• WHAT YOU NEED TO DO: Copy each line from the data that has the word "package" in it.

• EXTRACTED ENTRIES:
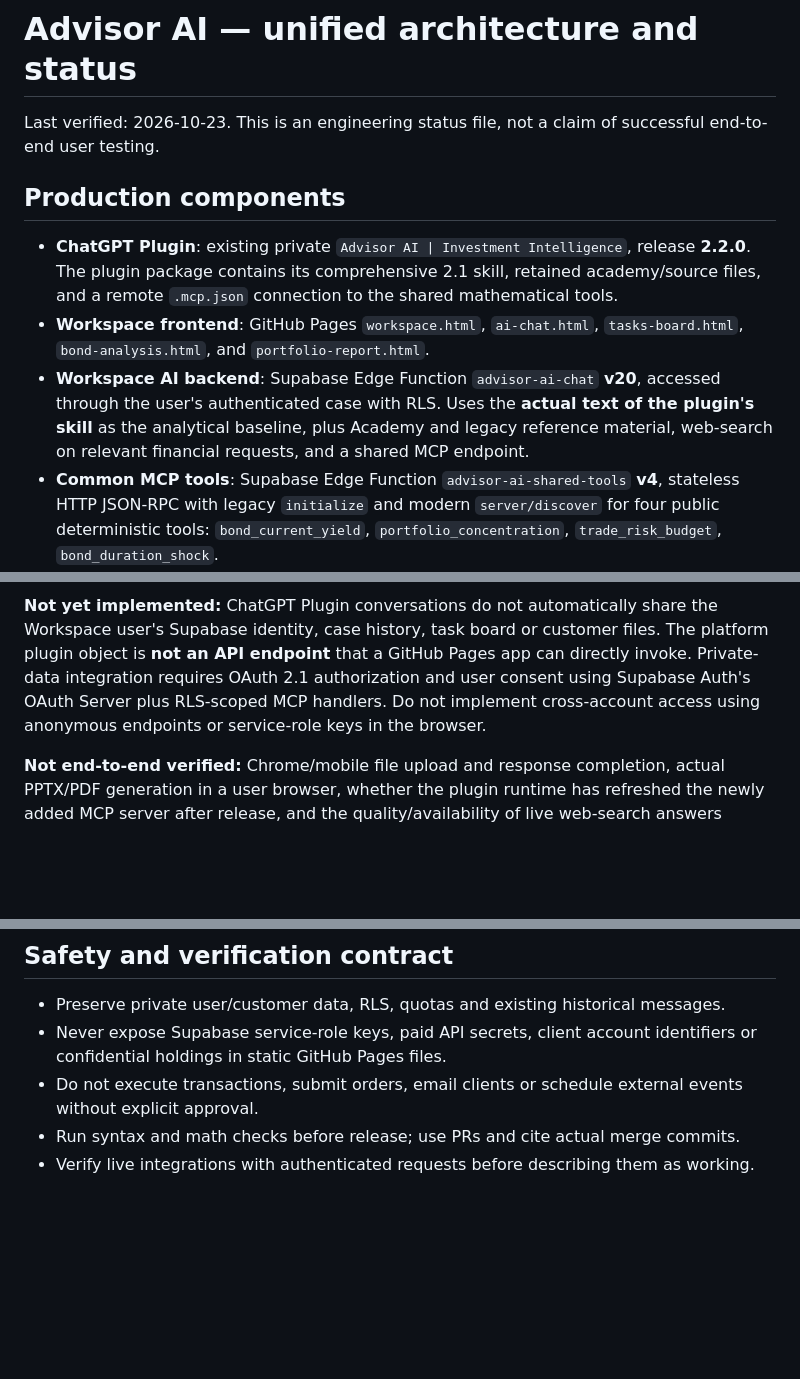
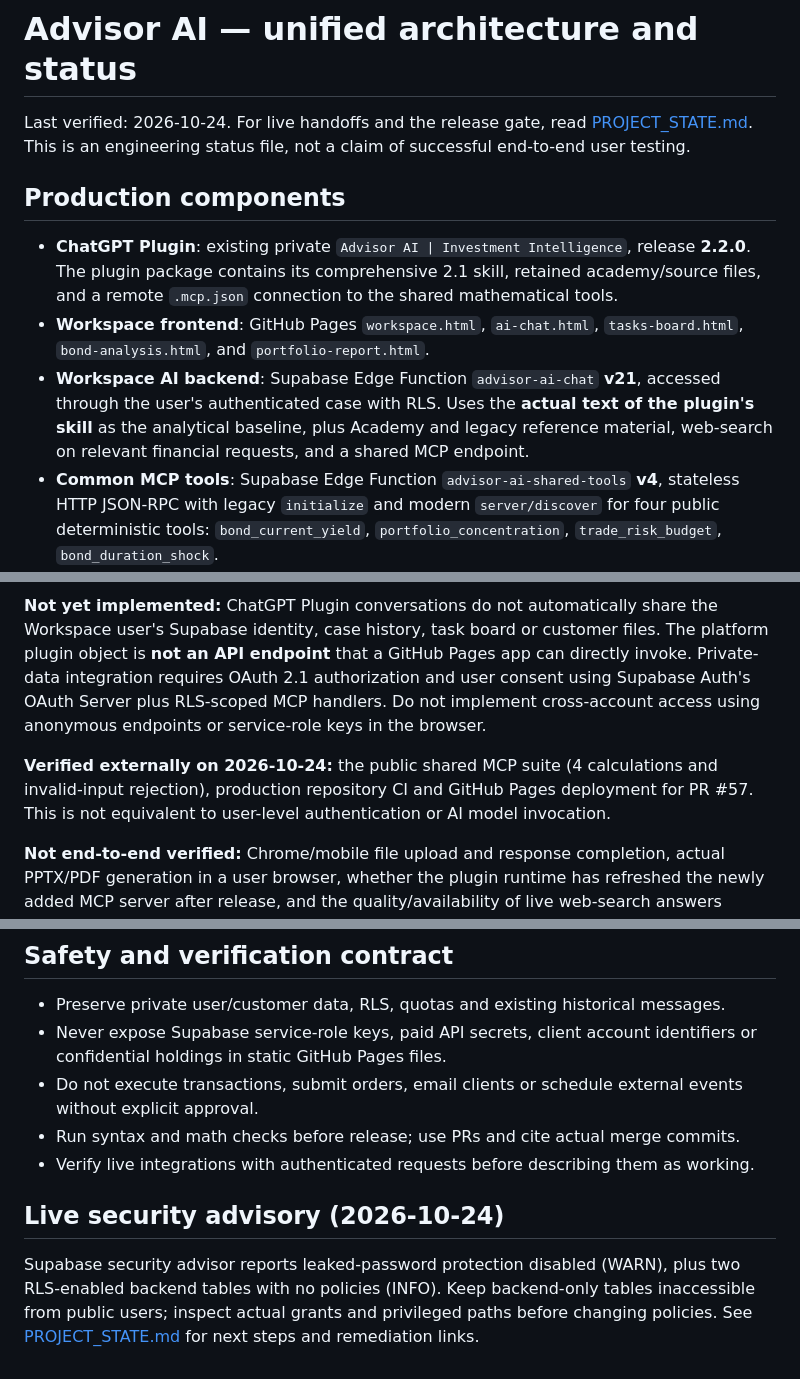
Before and after one commit to ablaiskiy5/advisor-ai-website, a Markdown page: docs/ADVISOR_AI_CORE.md, 3 parts joined by grey strips. GitHub-like rendering; blank space fills up the shorter version.

Commit message:
docs: align actual AI backend v21 and confirmed versus missing integration checks

```diff
--- a/docs/ADVISOR_AI_CORE.md
+++ b/docs/ADVISOR_AI_CORE.md
@@ -1,12 +1,12 @@
 # Advisor AI — unified architecture and status
 
-Last verified: 2026-10-23. This is an engineering status file, not a claim of successful end-to-end user testing.
+Last verified: 2026-10-24. For live handoffs and the release gate, read [PROJECT_STATE.md](../PROJECT_STATE.md). This is an engineering status file, not a claim of successful end-to-end user testing.
 
 ## Production components
 
 - **ChatGPT Plugin**: existing private `Advisor AI | Investment Intelligence`, release **2.2.0**. The plugin package contains its comprehensive 2.1 skill, retained academy/source files, and a remote `.mcp.json` connection to the shared mathematical tools.
 - **Workspace frontend**: GitHub Pages `workspace.html`, `ai-chat.html`, `tasks-board.html`, `bond-analysis.html`, and `portfolio-report.html`.
-- **Workspace AI backend**: Supabase Edge Function `advisor-ai-chat` **v20**, accessed through the user's authenticated case with RLS. Uses the **actual text of the plugin's skill** as the analytical baseline, plus Academy and legacy reference material, web-search on relevant financial requests, and a shared MCP endpoint.
+- **Workspace AI backend**: Supabase Edge Function `advisor-ai-chat` **v21**, accessed through the user's authenticated case with RLS. Uses the **actual text of the plugin's skill** as the analytical baseline, plus Academy and legacy reference material, web-search on relevant financial requests, and a shared MCP endpoint.
 - **Common MCP tools**: Supabase Edge Function `advisor-ai-shared-tools` **v4**, stateless HTTP JSON-RPC with legacy `initialize` and modern `server/discover` for four public deterministic tools: `bond_current_yield`, `portfolio_concentration`, `trade_risk_budget`, `bond_duration_shock`.
 - **Tasks**: `tasks-board.html`, authenticated Supabase `advisor_tasks` with RLS, `advisor-ai-organize-tasks` with capped AI proposals.
 - **Files**: private `advisor-chat-attachments` bucket with owner restrictions; screenshot/PDF analysis via `advisor-ai-chat`.
@@ -16,6 +16,8 @@ Last verified: 2026-10-23. This is an engineering status file, not a claim of su
 **Implemented:** shared analytical method, shared mathematical service URL and tool catalogue. Workspace reads the plugin skill content copied into its deployed server code at its published release. The plugin package configures the same remote mathematical MCP server. No user-client credentials are exposed by these public deterministic tools. The chat now reports actual web/MCP tool usage counts, warns if current market claims lack a successful web search, and refuses to save incomplete token-limited reports as final.
 
 **Not yet implemented:** ChatGPT Plugin conversations do not automatically share the Workspace user's Supabase identity, case history, task board or customer files. The platform plugin object is **not an API endpoint** that a GitHub Pages app can directly invoke. Private-data integration requires OAuth 2.1 authorization and user consent using Supabase Auth's OAuth Server plus RLS-scoped MCP handlers. Do not implement cross-account access using anonymous endpoints or service-role keys in the browser.
+
+**Verified externally on 2026-10-24:** the public shared MCP suite (4 calculations and invalid-input rejection), production repository CI and GitHub Pages deployment for PR #57. This is not equivalent to user-level authentication or AI model invocation.
 
 **Not end-to-end verified:** Chrome/mobile file upload and response completion, actual PPTX/PDF generation in a user browser, whether the plugin runtime has refreshed the newly added MCP server after release, and the quality/availability of live web-search answers through the model API. Unit/syntax checks and publication are not a replacement for these tests.
 
@@ -52,3 +54,7 @@ Last verified: 2026-10-23. This is an engineering status file, not a claim of su
 - Do not execute transactions, submit orders, email clients or schedule external events without explicit approval.
 - Run syntax and math checks before release; use PRs and cite actual merge commits.
 - Verify live integrations with authenticated requests before describing them as working.
+
+## Live security advisory (2026-10-24)
+
+Supabase security advisor reports leaked-password protection disabled (WARN), plus two RLS-enabled backend tables with no policies (INFO). Keep backend-only tables inaccessible from public users; inspect actual grants and privileged paths before changing policies. See [PROJECT_STATE.md](../PROJECT_STATE.md) for next steps and remediation links.
```
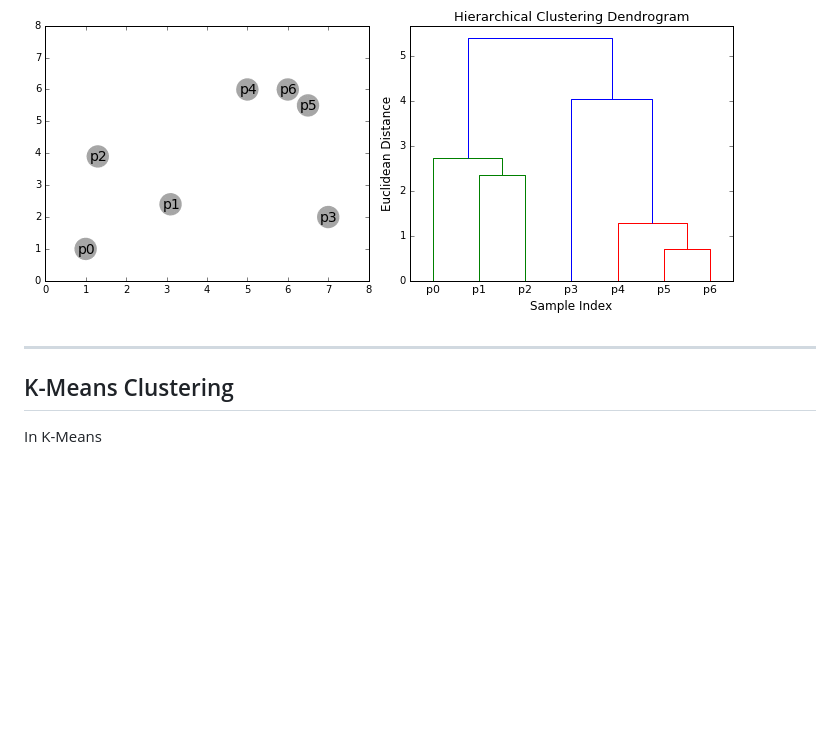
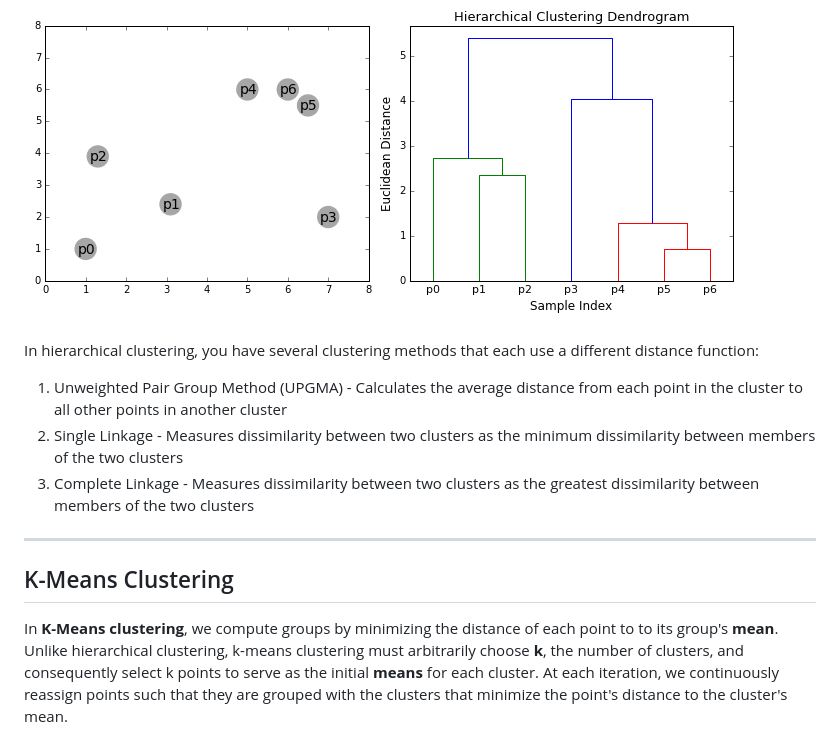
Before and after one commit to djow2019/beng183final, a Markdown page: README.md, the part around the change printed below. Rendered like a GitHub page; blank space fills up the shorter version.

```diff
--- a/README.md
+++ b/README.md
@@ -98,11 +98,24 @@ The following is the general procedure of a hierarchical clustering algorithm:
 
 ![Hierarchical Clustering Animation](img/hClust.gif)
 
+In hierarchical clustering, you have several clustering methods that each use a
+different distance function:
+1. Unweighted Pair Group Method (UPGMA) - Calculates the average distance from each point in
+the cluster to all other points in another cluster
+2. Single Linkage - Measures dissimilarity between two clusters as the minimum
+dissimilarity between members of the two clusters
+3. Complete Linkage - Measures dissimilarity between two clusters as the greatest
+dissimilarity between members of the two clusters
+
 * * *
 
 ## K-Means Clustering
 
-In K-Means
+In **K-Means clustering**, we compute groups by minimizing the distance of each point to
+to its group's **mean**. Unlike hierarchical clustering, k-means clustering must arbitrarily
+choose **k**, the number of clusters, and consequently select k points to serve as the initial
+**means** for each cluster. At each iteration, we continuously reassign points such that they are grouped
+with the clusters that minimize the point's distance to the cluster's mean.
 
 ![K-Means Clustering](img/kImg.png)
 
```
Also changed, not shown: other parts of README.md (+30 -3 lines), img/examples.PNG, img/kClust.gif, img/rna-seq.png.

• EXERCISE RESULT:
 - **ChatGPT Plugin**: existing private `Advisor AI | Investment Intelligence`, release **2.2.0**. The plugin package contains its comprehensive 2.1 skill, retained academy/source files, and a remote `.mcp.json` connection to the shared mathematical tools.
 **Implemented:** shared analytical method, shared mathematical service URL and tool catalogue. Workspace reads the plugin skill content copied into its deployed server code at its published release. The plugin package configures the same remote mathematical MCP server. No user-client credentials are exposed by these public deterministic tools. The chat now reports actual web/MCP tool usage counts, warns if current market claims lack a successful web search, and refuses to save incomplete token-limited reports as final.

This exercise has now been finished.